by Sarah-Jayne Dunn, Manager, CAS Financial Health team

This article was first published in the Herald on 7 October.

Today sees the end of Challenge Poverty Week. And next Tuesday is World Mental Health Day. I imagine these dates were chosen separately, but it’s actually very appropriate that the one follows on so quickly from the other.  

I’ve written here before about how these two issues are linked: how poverty can create a vicious cycle where it becomes both the cause and consequence of poor mental health.

In the CAB network we see the real human impacts of this cycle up close every day. 1 in 2 of our clients who are in problem debt report that they also have a mental health issue. And research from the Money and Mental Health Policy Institute shows that 1 in 6 UK adults have experienced suicidal thoughts due to the current cost of living crisis.

Writing here last Mental Health Day I talked about how ‘linked problems need linked solutions,’ and how by dove-tailing the support a person receives for their mental health with the support they get for their money worries we could break the vicious cycle that has them trapped. I promised that we in CAS would push for those linked solutions to become reality. So, a year on, how are we doing on that?

Well, at local level, pretty well. A good example is in the Borders, where for the last year our three local CABs there have been participating in a programme which trains staff in NHS Borders mental health teams in how to have money conversations with their clients. There are many such initiatives across the country, but we need to see more of them.

In April, CAS launched our Good Practice Creditor Guidance, which urges creditors to make their debt collection procedures more considerate of their debtors’ circumstances, including their mental health. This guide (freely available on our website) provides creditors with practical tools to actively support people in debt through mental health and money worries – which will in turn improve the lenders’ chances of having their debts repaid.

And last month I gave evidence to the Scottish Parliament on the Bankruptcy and Diligence Scotland Bill, which will introduce a Mental Health Moratorium – something we’ve long been pushing for. The parliamentary language is a bit dry, but this is a vital piece of legislation. It will give those who are undergoing compulsory mental health treatment a legally enforceable pause on any debt collection activity. Once they’ve recovered they can then re-engage with their debt issues and begin to re-pay their arrears.

It’s surely common sense that people whose mental health is so poor that they need intensive support are given the time, space and compassion to first focus on their recovery, and then some breathing space to deal with their debts.

The Mental Health Moratorium will be focused only on those in the most severe mental health conditions, but it’s another step in the right direction. We may not have broken the vicious cycle completely, but this legislation shows what can be achieved when policymakers, advice agencies and mental health teams work together and focus on solutions.

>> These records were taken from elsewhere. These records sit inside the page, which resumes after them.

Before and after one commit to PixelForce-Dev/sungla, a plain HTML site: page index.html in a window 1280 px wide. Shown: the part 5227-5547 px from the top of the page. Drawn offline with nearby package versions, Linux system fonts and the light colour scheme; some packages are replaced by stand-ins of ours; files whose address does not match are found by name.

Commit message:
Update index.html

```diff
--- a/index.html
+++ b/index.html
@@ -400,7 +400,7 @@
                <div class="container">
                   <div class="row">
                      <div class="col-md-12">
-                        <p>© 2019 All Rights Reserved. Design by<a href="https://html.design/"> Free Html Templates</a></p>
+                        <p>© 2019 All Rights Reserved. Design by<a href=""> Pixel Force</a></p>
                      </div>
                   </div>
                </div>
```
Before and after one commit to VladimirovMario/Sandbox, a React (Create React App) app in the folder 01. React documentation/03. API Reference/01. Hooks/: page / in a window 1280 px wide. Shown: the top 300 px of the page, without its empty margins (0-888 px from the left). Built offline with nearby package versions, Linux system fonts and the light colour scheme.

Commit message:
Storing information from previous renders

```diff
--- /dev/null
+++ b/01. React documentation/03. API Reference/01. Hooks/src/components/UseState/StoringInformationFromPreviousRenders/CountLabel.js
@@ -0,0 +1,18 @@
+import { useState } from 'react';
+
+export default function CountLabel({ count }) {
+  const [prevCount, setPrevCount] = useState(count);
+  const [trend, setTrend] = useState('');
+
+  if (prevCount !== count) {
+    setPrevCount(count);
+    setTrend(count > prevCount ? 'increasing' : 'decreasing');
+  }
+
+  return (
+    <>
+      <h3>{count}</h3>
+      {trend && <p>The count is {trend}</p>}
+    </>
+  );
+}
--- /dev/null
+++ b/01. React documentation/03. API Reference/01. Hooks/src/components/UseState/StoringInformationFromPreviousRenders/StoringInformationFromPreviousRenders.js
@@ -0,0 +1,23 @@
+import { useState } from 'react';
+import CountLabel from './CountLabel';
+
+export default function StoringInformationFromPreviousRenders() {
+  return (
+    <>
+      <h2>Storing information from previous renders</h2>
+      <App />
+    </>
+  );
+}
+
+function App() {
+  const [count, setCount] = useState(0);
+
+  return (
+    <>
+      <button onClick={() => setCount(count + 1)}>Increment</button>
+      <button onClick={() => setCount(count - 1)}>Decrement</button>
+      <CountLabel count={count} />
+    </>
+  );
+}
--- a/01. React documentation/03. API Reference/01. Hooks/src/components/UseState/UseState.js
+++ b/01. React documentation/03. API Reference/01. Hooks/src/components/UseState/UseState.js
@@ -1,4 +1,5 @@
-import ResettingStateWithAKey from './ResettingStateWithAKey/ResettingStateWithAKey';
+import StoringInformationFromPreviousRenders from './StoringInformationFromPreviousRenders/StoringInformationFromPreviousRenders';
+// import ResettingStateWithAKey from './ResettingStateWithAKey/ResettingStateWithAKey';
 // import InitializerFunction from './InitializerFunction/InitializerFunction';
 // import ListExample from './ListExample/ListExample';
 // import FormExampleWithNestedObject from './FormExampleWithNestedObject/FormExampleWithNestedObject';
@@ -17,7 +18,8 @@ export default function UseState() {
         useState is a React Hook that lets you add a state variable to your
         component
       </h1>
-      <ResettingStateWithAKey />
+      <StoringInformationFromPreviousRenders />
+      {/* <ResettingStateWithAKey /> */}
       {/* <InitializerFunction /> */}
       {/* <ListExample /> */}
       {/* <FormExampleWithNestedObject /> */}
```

This is something that I personally feel passionate about and CAS will continue to commit to. Hopefully by next year’s Mental Health Day, I’ll be able to write here about even more progress.